Honey bees, Mussen said, have "an amazing ability to make up for" unanticipated losses--like exposures to bee-toxic agrichemicals in the fields--to the adult population by rearing more brood than would be expected at that time of the year to return to normal populations size.
Mussen will discuss threats to the honey bee when he delivers the keynote speech, "Never Expect 'Business as Usual'" at the 43rd annual American Honey Producers' Association Convention, set Jan. 4-8 in Phoenix, Ariz.
Bottom line: The current U.S. environment seems to be very stressful to honey bees, with or without the parasitic florid fly.
This fly appears to be another ointment in a bee's ill health.
When California poppies (Eschscholzia californica) bloom and honey bees battle over the blossoms, can spring be far behind?
No, it's just California's pleasant weather. The California poppy, the state flower, usually blooms from February to September, but sometimes in a warm, sheltered area, you'll find it blooming in the dead of winter--and honey bees foraging among the blossoms.
Such is the case over on Garrod Drive by the UC Davis Arboretum Teaching Nursery. The asphalt from the parking lot generates quite a big of heat--and coupled with the sun, that's plenty of warmth for golden poppies to flourish.
It's a sight to bee-hold when Apis mellifera and Eschscholzia californica meet in December.
As 2012 approaches, it's "out with the old and in with the new!"
The huge feral honey bee colony that we photographed Jan. 9, 2011 in a Modesto ash tree at a Vacaville (Solano County), backyard, is still going strong. Thirty feet off the ground, the structure is solidly intertwined in the limbs of the old tree and is truly a sight to bee-hold.
Bee scientists at the Harry H. Laidlaw Jr. Honey Bee Research Facility, UC Davis, estimate it's been there since the spring of 2010. Leaves shroud it much of the year, but when the leaves drop, it's very much exposed.
Despite heavy rains, severe winds, robber bees, and foraging birds and other animals, this feral bee colony stays put.
On Sunday, Jan. 1, it will enter its third year of existence, which is quite remarkable in itself. Several UC Davis bee experts figured it wouldn't make it through the 2010-2011 winter. "If it lasts, I want that queen!" bee breeder-geneticist Susan Cobey quipped.
Well, it's lasted. And we're now in the second winter.
The homeowner just told us that "Yes, the feral bee colony is still there! Now that most of the leaves have blown off the tree, so it's much easier to see. The bees still come down to the deck to walk, not fly around. I'm surprised that it's remained viable for so long. The bees still buzz busily around the structure!

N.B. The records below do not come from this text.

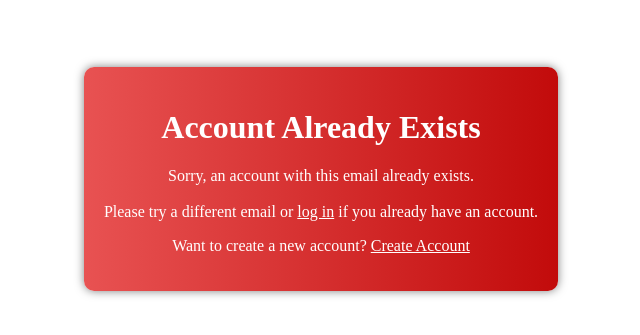
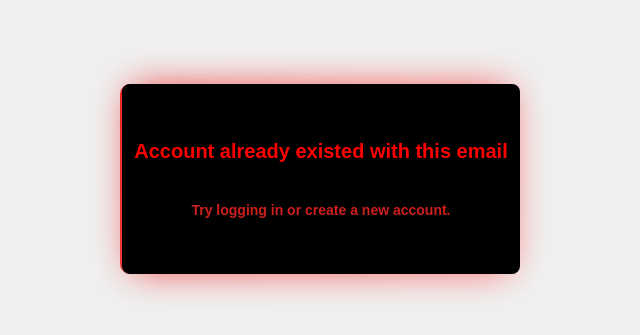
Before and after one commit to RohanthBaipilla/Registration-Form, a website: page public/account_exists.html in a window 1280 px wide. Shown: the part 221-556 px from the top of the page, without its empty margins (319-959 px from the left). Drawn offline with Linux system fonts and the light colour scheme.

Commit message:
Update account_exists.html

```diff
--- a/public/account_exists.html
+++ b/public/account_exists.html
@@ -1,45 +1,85 @@
-<!-- home.html -->
+
 <!DOCTYPE html>
 <html lang="en">
 <head>
   <meta charset="UTF-8">
   <meta name="viewport" content="width=device-width, initial-scale=1.0">
-    <title>Account Already Exists</title>
+  <link rel="stylesheet" type="text/css" href="style.css">
   <style>
-        body {
-            margin: 0;
-            padding: 0;
+    .card-container {
       display: flex;
+      justify-content: center;
       align-items: center;
-            justify-content: center;
-            height: 100vh;
-            background-color: #fff;
+      height: 100vh; /* Adjust this if needed */
     }
 
-        .container {
-            text-align: center;
-            color: #fff;
-            padding: 20px;
-            border-radius: 10px;
-            background: linear-gradient(to right, #e85252, rgb(194, 11, 11));
-            box-shadow: 0 0 10px rgba(0, 0, 0, 0.5);
+    .card {
+      position: relative;
+      min-width: 190px; /* Minimum width */
+      max-width: 400px; /* Maximum width */
+      background-color: #000;
+      display: flex;
+      flex-direction: column;
+      justify-content: end;
+      padding: 12px;
+      gap: 12px;
+      border-radius: 8px;
+      cursor: pointer;
+      color: white;
+      transition: all 0.3s ease; /* Added transition for smooth resizing */
     }
 
-        .container a {
-            color: #fff;
-            text-decoration: underline;
+    .card::before {
+      content: '';
+      position: absolute;
+      inset: 0;
+      left: -5px;
+      margin: auto;
+      width: 100%; /* Full width */
+      height: 100%;
+      border-radius: 10px;
+      background: linear-gradient(-45deg, #ff5b5b 0%, #ea2727 100%);
+      z-index: -10;
+      pointer-events: none;
+      transition: all 0.6s cubic-bezier(0.175, 0.885, 0.32, 1.275);
+    }
+
+    .card::after {
+      content: "";
+      z-index: -1;
+      position: absolute;
+      inset: 0;
+      background: linear-gradient(-45deg, #ff5b5b 0%, #ea2727 100%);
+      transform: translate3d(0, 0, 0) scale(0.95);
+      filter: blur(20px);
+    }
+
+    .heading {
+      font-size: 20px;
+      font-weight: 700;
+      color: #ff0000; /* Color for the heading */
+    }
+
+    .card p:not(.heading) {
+      font-size: 14px;
+    }
+
+    .card p:last-child {
+      color: #ce1e1e;
+      font-weight: 600;
     }
   </style>
 </head>
 <body>
-    <div class="container">
-        <h1>Account Already Exists</h1>
-        <p>
-            Sorry, an account with this email already exists.
-            <br><br>
-            Please try a different email or <a href="/login.html">log in</a> if you already have an account.
-        </p>
-        <p>Want to create a new account? <a href="/index.html">Create Account</a></p>
+  <div class="card-container">
+    <div class="card">
+        &nbsp;&nbsp;&nbsp;&nbsp;&nbsp;&nbsp;
+      <h1 class="heading">
+
+        Account already existed with this email
+      </h1>
+      <center><p>Try logging in or create a new account.</p></center>&nbsp;&nbsp;&nbsp;&nbsp;&nbsp;&nbsp;
+    </div>
   </div>
 </body>
 </html>
```
Lines whose indentation alone changed are shown as unchanged.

What an amazing natural phenomenon!"
The photo (below) of the feral honey bee colony that first appeared in Bug Squad has attracted a lot of attention. A TV producer asked to borrow it for a recent episode of My Extreme Animal Phobia (Animal Planet), about a guy deathly afraid of honey bees. If you saw the entire episode--some of it filmed at the Laidlaw facility and some of it filmed in the quarters where a Sacramento clinical psychologist was treating him--you saw the photo on a bedroom wall.

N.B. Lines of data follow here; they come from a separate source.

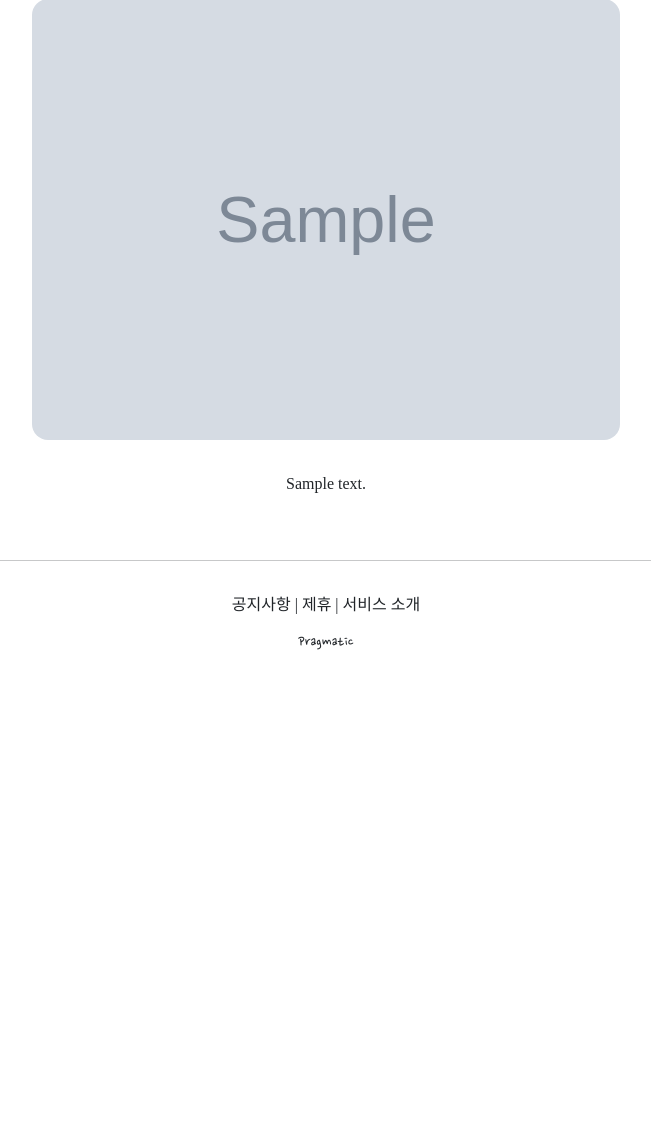
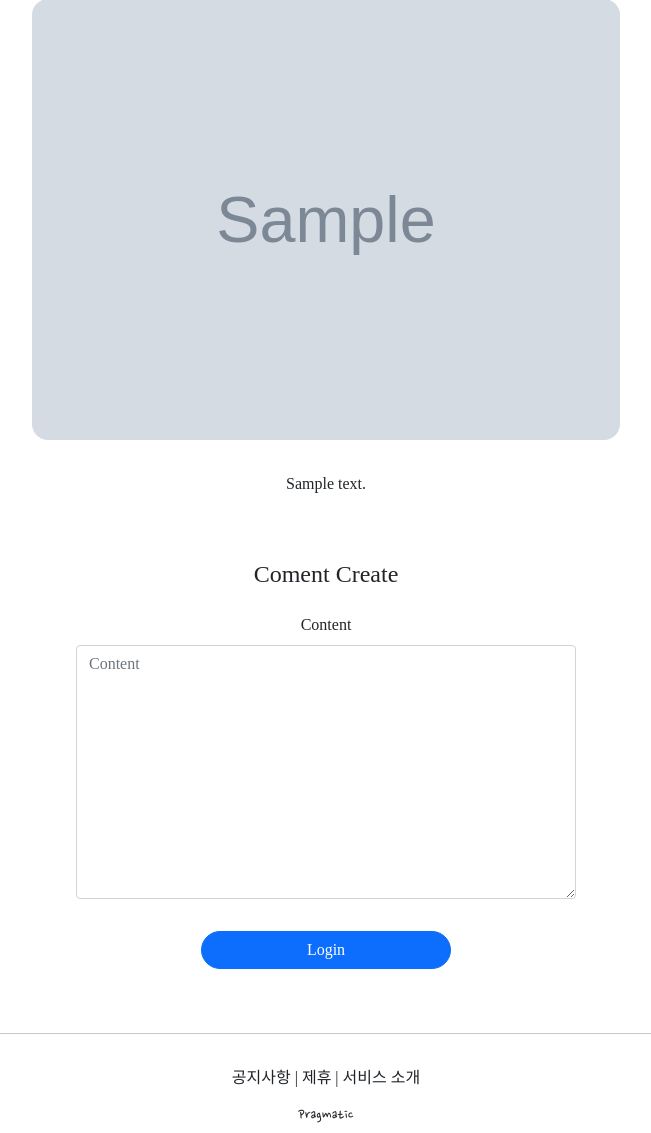
Before and after one commit to holawan/Pinterest, a Django app: page /articles/detail/1/ in a window 1280 px wide. Shown: the part 360-1493 px from the top of the page, without its empty margins (314-965 px from the left). Before the commit the page ends 1010 px from the top, so only its background shows below. Run offline with Django 3.2, Linux system fonts and the light colour scheme; tables that the repository leaves empty hold one stand-in row (values such as "Sample post"); grey boxes marked "Sample" are stand-in pictures; some libraries are stand-ins or nearby versions; some web fonts are replaced.

Commit message:
[update] comment create view를 article_detail에 join

```diff
--- a/articleapp/templates/articleapp/delete.html
+++ b/articleapp/templates/articleapp/delete.html
@@ -11,6 +11,9 @@
       {% comment %} 장고에서 제공하는 기본 폼 사용  {% endcomment %}
       <input type="submit" value = "게시글 삭제" class = "btn btn-danger rounded-pill col-6 mb-3">
     </form>
+    {% comment %} <hr> {% endcomment %}
   </div>
 
+  <hr>
+
 {% endblock content %}
--- a/articleapp/templates/articleapp/detail.html
+++ b/articleapp/templates/articleapp/detail.html
@@ -28,5 +28,6 @@
     <hr>
     {% endif %}
 
+    {% include 'commentapp/create.html' with article=target_article %}
   </div>
 {% endblock content %}
--- a/articleapp/views.py
+++ b/articleapp/views.py
@@ -6,7 +6,9 @@ from articleapp.decorator import article_ownership_required
 from articleapp.forms import ArticleCreationForm
 from django.utils.decorators import method_decorator
 from articleapp.models import Article
+from django.views.generic.edit import FormMixin
 
+from commentapp.forms import CommentCreationForm
 # Create your views here.
 
 @method_decorator(login_required, 'get')
@@ -25,8 +27,9 @@ class ArticleCreatView(CreateView) :
     def get_success_url(self) :
         return reverse('articleapp:detail',kwargs={'pk' : self.object.pk})
 
-class ArticleDetailView(DetailView) :
+class ArticleDetailView(DetailView,FormMixin) :
     model = Article
+    form_class = CommentCreationForm
     context_object_name = 'target_article'
     template_name = 'articleapp/detail.html'
 
--- /dev/null
+++ b/commentapp/forms.py
@@ -0,0 +1,9 @@
+from django.forms import ModelForm
+
+from commentapp.models import Comment
+
+
+class CommentCreationForm(ModelForm) :
+    class Meta :
+        model = Comment
+        fields = ['content']
--- /dev/null
+++ b/commentapp/templates/commentapp/create.html
@@ -0,0 +1,24 @@
+{% comment %} {% extends 'base.html' %} {% endcomment %}
+{% load bootstrap4 %}
+{% block content %}
+
+  <div style = "text-align: center; max-width: 500px; margin: 4rem auto;">
+    {% comment %} accountapp_crate로 연결해라  {% endcomment %}
+
+    <div class="mb-4">
+      <h4>Coment Create</h4> </div>
+
+    <form action="{% url 'commentapp:create' %}" method = "post">
+      {% csrf_token %}
+      {% comment %} 장고에서 제공하는 기본 폼 사용  {% endcomment %}
+      {% bootstrap_form form%}
+      {% if user.is_authenticated %}
+      <input type="submit" class = "btn btn-primary rounded-pill col-6 mt-3">
+      {% else %}
+      <a href="{% url 'accountapp:login' %}?next={{ request.path }}" class = "btn btn-primary rounded-pill col-6 mt-3">Login</a>
+      {% endif %}
+      <input type="hidden" name="article_pk" value="{{article.pk}}">
+    </form>
+  </div>
+
+{% endblock content %}
--- a/commentapp/urls.py
+++ b/commentapp/urls.py
@@ -1,3 +1,9 @@
+from django.urls import path
+
+from commentapp.views import CommentCreateView
+
+
 app_name = 'commentapp'
 urlpatterns = [
+    path('create/',CommentCreateView.as_view(), name='create'),
 ]
```
Also changed, not shown: commentapp/views.py (+20 -0 lines).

We don't know how this magnificent structure could instill fear. For us, it instills only wonder, amazement and admiration.
It's like a spray of sunshine in the depths of winter.
The Bulbine frutescens, native to the desert grasslands of South Africa, is blooming well in the Häagen-Dazs Honey Bee Haven at the Harry H. Laidlaw Jr. Honey Bee Research Facility, located on Bee Biology Road at the University of California, Davis.
On any given day, even with the temperatures hovering around 50 degrees, the nearby honey bees find their way to the yellow compound flowers perched on the two-foot stalks.
The half-acre bee friendly garden, which opened to the public on Sept. 11, 2011, is gated (to keep out the rabbits), but it's open from dawn to dusk, all year around. Admission? Free!
The designers wanted something blooming year around in the garden, and that's exactly what's happening.